No wonder she’s depressed: According to BAFTA, We Need to Talk About Kevin isn’t a patch on The Help
If I’ve said it once, I’ve said it a thousand times – 2011/12 was a shit hot year for British film. Think We Need to Talk About Kevin, Kill List, Archipelago, Tinker Tailor Soldier Spy, Tyrannosaur, Shame, Jane Eyre, Senna, Weekend, Submarine, Attack the Block, and the list goes on.
Many of us had hoped to see this dynamism and diversity reflected in the British Academy of Film and Television Arts award nominations. So, when the shortlist was announced today, did this happen? Did. It. Bollocks.
With British films obviously eligible for inclusion in the Best Film category, as well as being considered for the Outstanding British Film gong, it’s a surprise and a disappointment to see only (the excellent) Tinker Tailor competing for the main prize, alongside The Artist, The Descendants, Drive and The Help.
This is particularly galling considering that it has – I think inarguably – been a disappointing year for US cinema, the ignored independents aside (Martha Marcy May Marlene, Meek’s Cutoff, The Tree of Life). When weak fare such as Hugo, War Horse and, god help us, The Help (five noms – really?) are in contention for awards it says it all.
In an ideal world we’d see grand British films like We Need to Talk About Kevin and Shame competing in the Best Film category and then perhaps lower-budget gems such as Weekend, Archipelago and Kill List (all ignored) fill out the Outstanding British Film category. Surely by anyone’s standards My Week with Marilyn – Michelle Williams aside – is a lacklustre choice for the latter.
Should Kill List have been ignored?
Actually, if I’m perfectly honest in my ideal world we would see world cinema in contention throughout – making the ceremony a true reflection of the best films of the year (see my Top 20 for how I personally saw the last cinematic year) but – I know, I know – that’s never going to happen.
So where do we go from here? Firstly, it would be nice to expand the category to allow for ten nominations in the style of the Oscars to (hopefully) showcase a more diverse range of films. Like the Oscars, it might simply encourage voters to usher in more mediocrity but it’s worth a shot. We’re less subtitle-averse than our American cousins – so there might even be the occasional global surprise (about 33% of the films that are released in this country are in a foreign language).
Is Weekend really less awesome than My Week with Marilyn?
I would like to see less pandering to the Americans. US cinema can of course be great but, with major productions slave to marketability, often it’s a little safe. American BAFTA members make up just under a quarter of BAFTA voters but the significant appearance of so-so US films is probably more a reflection of the ‘special relationship’ the British have with American cinema.
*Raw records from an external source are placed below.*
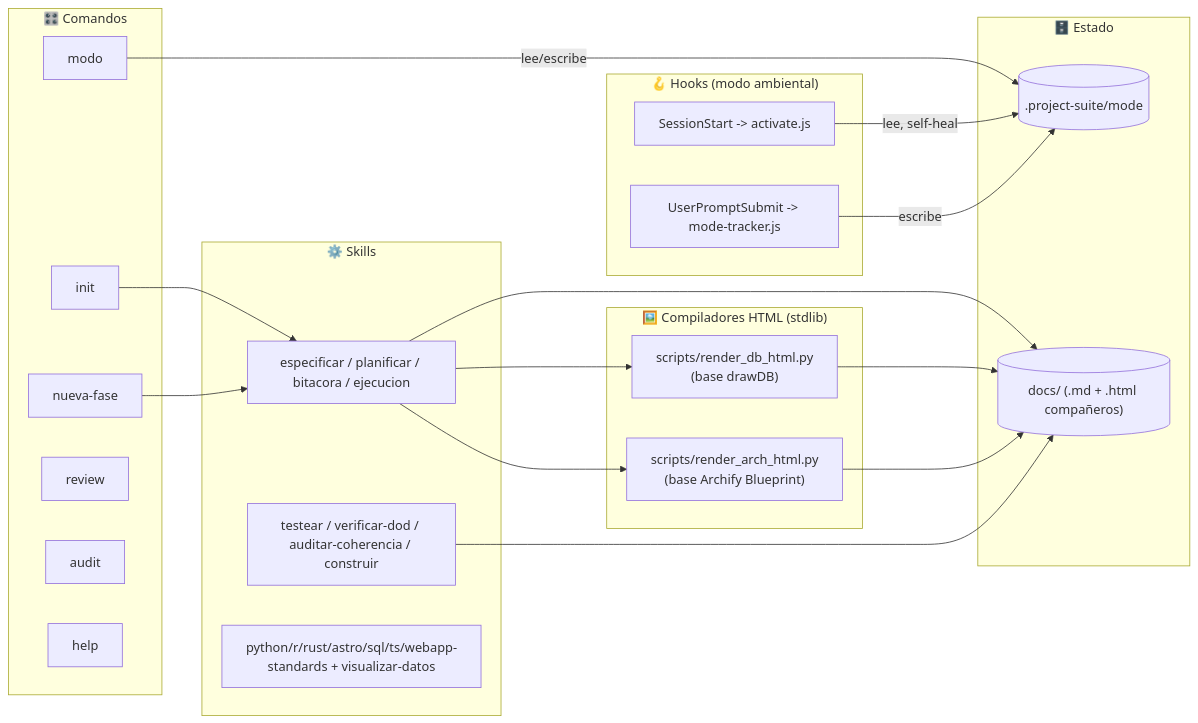
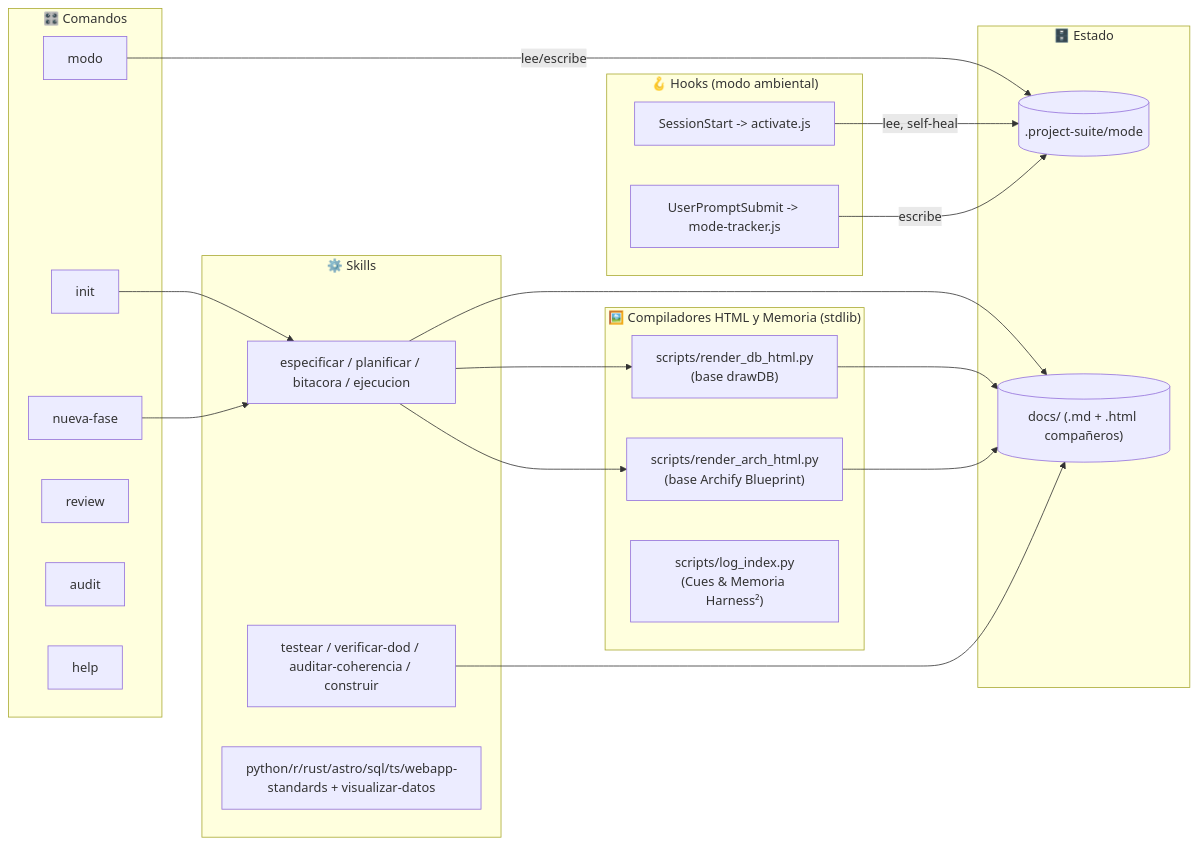
The first of 2 diagrams in docs/description_proyecto.md (AlexPrietoRomani/project-suite), drawn with Mermaid before and after one commit. The commit also changed other lines of this file and 13 other files, not shown here.

````diff
--- a/docs/description_proyecto.md
+++ b/docs/description_proyecto.md
@@ -18,41 +18,42 @@
 ```mermaid
 flowchart LR
     subgraph CMD["🎛️ Comandos"]
         INIT["init"]
         NF["nueva-fase"]
         MODO["modo"]
         REVIEW["review"]
         AUDIT["audit"]
         HELP["help"]
     end
 
     subgraph SKILLS["⚙️ Skills"]
         DOC["especificar / planificar / bitacora / ejecucion"]
         LOOP["testear / verificar-dod / auditar-coherencia / construir"]
         STD["python/r/rust/astro/sql/ts/webapp-standards + visualizar-datos"]
     end
 
-    subgraph RENDER["🖼️ Compiladores HTML (stdlib)"]
+    subgraph RENDER["🖼️ Compiladores HTML y Memoria (stdlib)"]
         RDB["scripts/render_db_html.py\n(base drawDB)"]
         RARCH["scripts/render_arch_html.py\n(base Archify Blueprint)"]
+        LIDX["scripts/log_index.py\n(Cues & Memoria Harness²)"]
     end
 
     subgraph HOOKS["🪝 Hooks (modo ambiental)"]
         SS["SessionStart -> activate.js"]
         UPS["UserPromptSubmit -> mode-tracker.js"]
     end
 
     subgraph STATE["🗄️ Estado"]
         MODE[(".project-suite/mode")]
         DOCS[("docs/ (.md + .html compañeros)")]
     end
 
     INIT --> DOC --> DOCS
     DOC --> RDB --> DOCS
     DOC --> RARCH --> DOCS
     NF --> DOC
     LOOP --> DOCS
     MODO -->|"lee/escribe"| MODE
     SS -->|"lee, self-heal"| MODE
     UPS -->|"escribe"| MODE
 ```
````
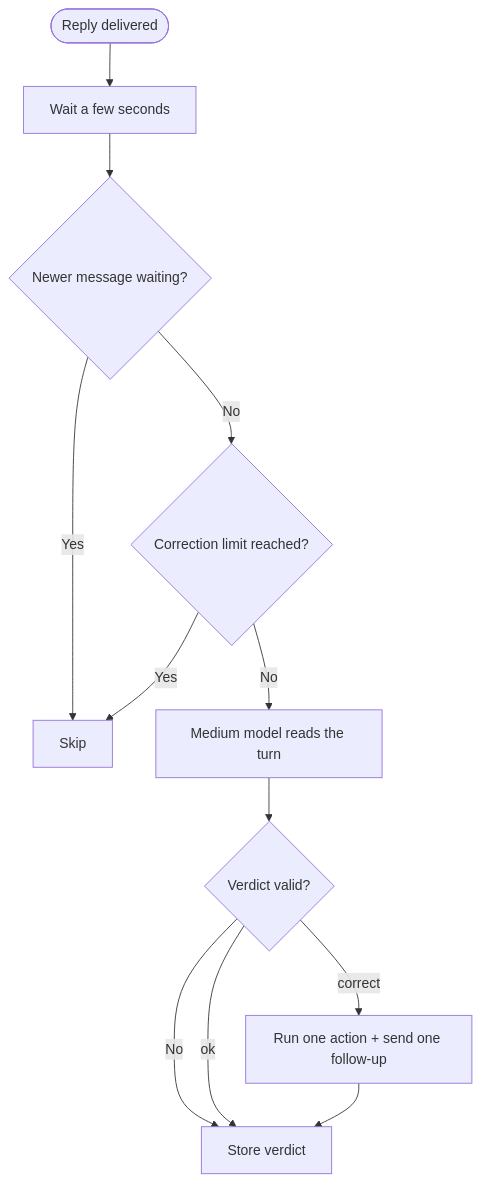
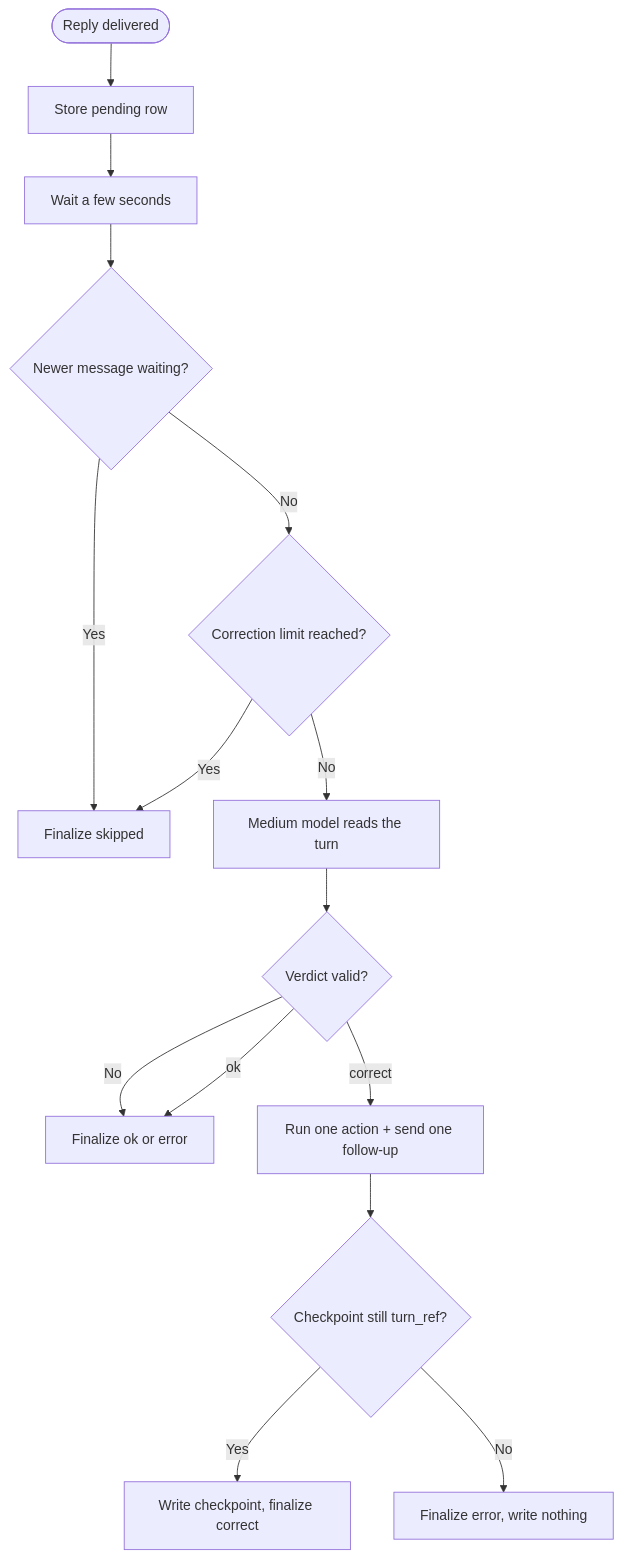
The diagram in docs/ai-prompts/interaction-review.md (NickBorgersProbably/hide-my-list), drawn with Mermaid before and after one commit. The commit also changed other lines of this file and 12 other files, not shown here.

````diff
--- a/docs/ai-prompts/interaction-review.md
+++ b/docs/ai-prompts/interaction-review.md
@@ -24,14 +56,17 @@
 ```mermaid
 flowchart TD
-    Sent([Reply delivered]) --> Wait[Wait a few seconds]
+    Sent([Reply delivered]) --> Row[Store pending row]
+    Row --> Wait[Wait a few seconds]
     Wait --> Pending{Newer message waiting?}
-    Pending -->|Yes| Skip[Skip]
+    Pending -->|Yes| Skip[Finalize skipped]
     Pending -->|No| Limit{Correction limit reached?}
     Limit -->|Yes| Skip
     Limit -->|No| Judge[Medium model reads the turn]
     Judge --> Valid{Verdict valid?}
-    Valid -->|No| Store[Store verdict]
-    Valid -->|ok| Store
+    Valid -->|No| Final[Finalize ok or error]
+    Valid -->|ok| Final
     Valid -->|correct| Act[Run one action + send one follow-up]
-    Act --> Store
+    Act --> Current{Checkpoint still turn_ref?}
+    Current -->|Yes| Write[Write checkpoint, finalize correct]
+    Current -->|No| Stale[Finalize error, write nothing]
 ```
````
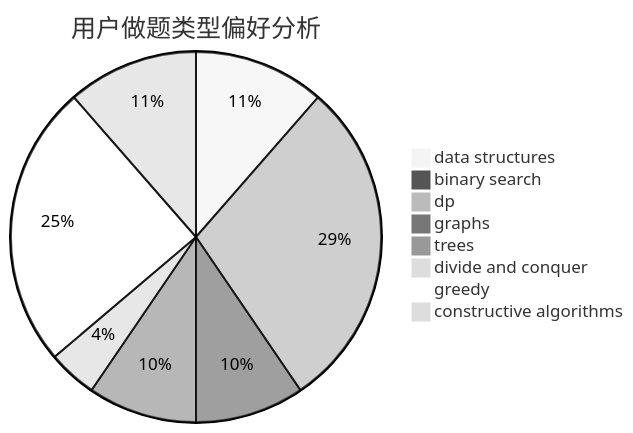
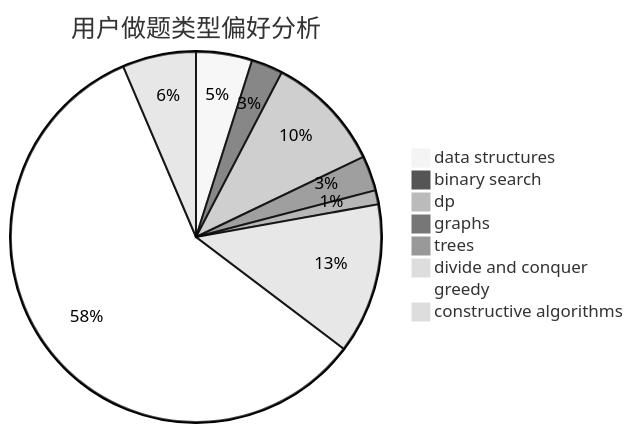
One commit to sherpahu/cfrs.github.io changed the second of 3 diagrams in docs/user/u941.md. Above: the diagram before and after it, drawn with Mermaid (neutral theme). The commit also changed other lines of this file and 2770 other files, not shown here.

````diff
--- a/docs/user/u941.md
+++ b/docs/user/u941.md
@@ -23,11 +23,11 @@
 ```mermaid
 pie title 用户做题类型偏好分析
-    "data structures" :  24
-    "binary search" :  0
-    "dp" :  61
+    "data structures" :  32
+    "binary search" :  18
+    "dp" :  67
     "graphs" :  20
-    "trees" :  20
-    "divide and conquer" :  9
-    "greedy" :  52
-    "constructive algorithms" :  24
+    "trees" :  8
+    "divide and conquer" :  86
+    "greedy" :  381
+    "constructive algorithms" :  42
 ```
````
The positioning of the nominations means that they also tend to be a reflection of what’s been a hit at American award ceremonies (albeit with a British twist), many of which have their nominations or awards announced first.
Should Submarine have been confined to Outstanding Debut and where are the acting nods for Tyrannosaur?
I could go on quibbling for aeons but, whiny little moans aside, it’s not the worst list we’ve seen. The prominence of The Artist means – regardless of its Hollywood subject matter and convenient lack of language barrier – we are seeing a French film competing in major categories and it is well-deserved recognition. Furthermore, those up for Best Director comprise a Scot, an American, a Dane, a Frenchman and a Swede so there’s an international feel in parts.
Also, three of the five Best Film nominations are admittedly thoroughly distinctive works: The Artist, Tinker Tailor and, the flawed but enjoyably outlandish, Drive (The Descendants is perfectly good but, for me not quite up to the standard of Payne’s previous films).
And anyway, it’s an awards show – it’s supposed to be contentious, right?
Watch the nominations being announced: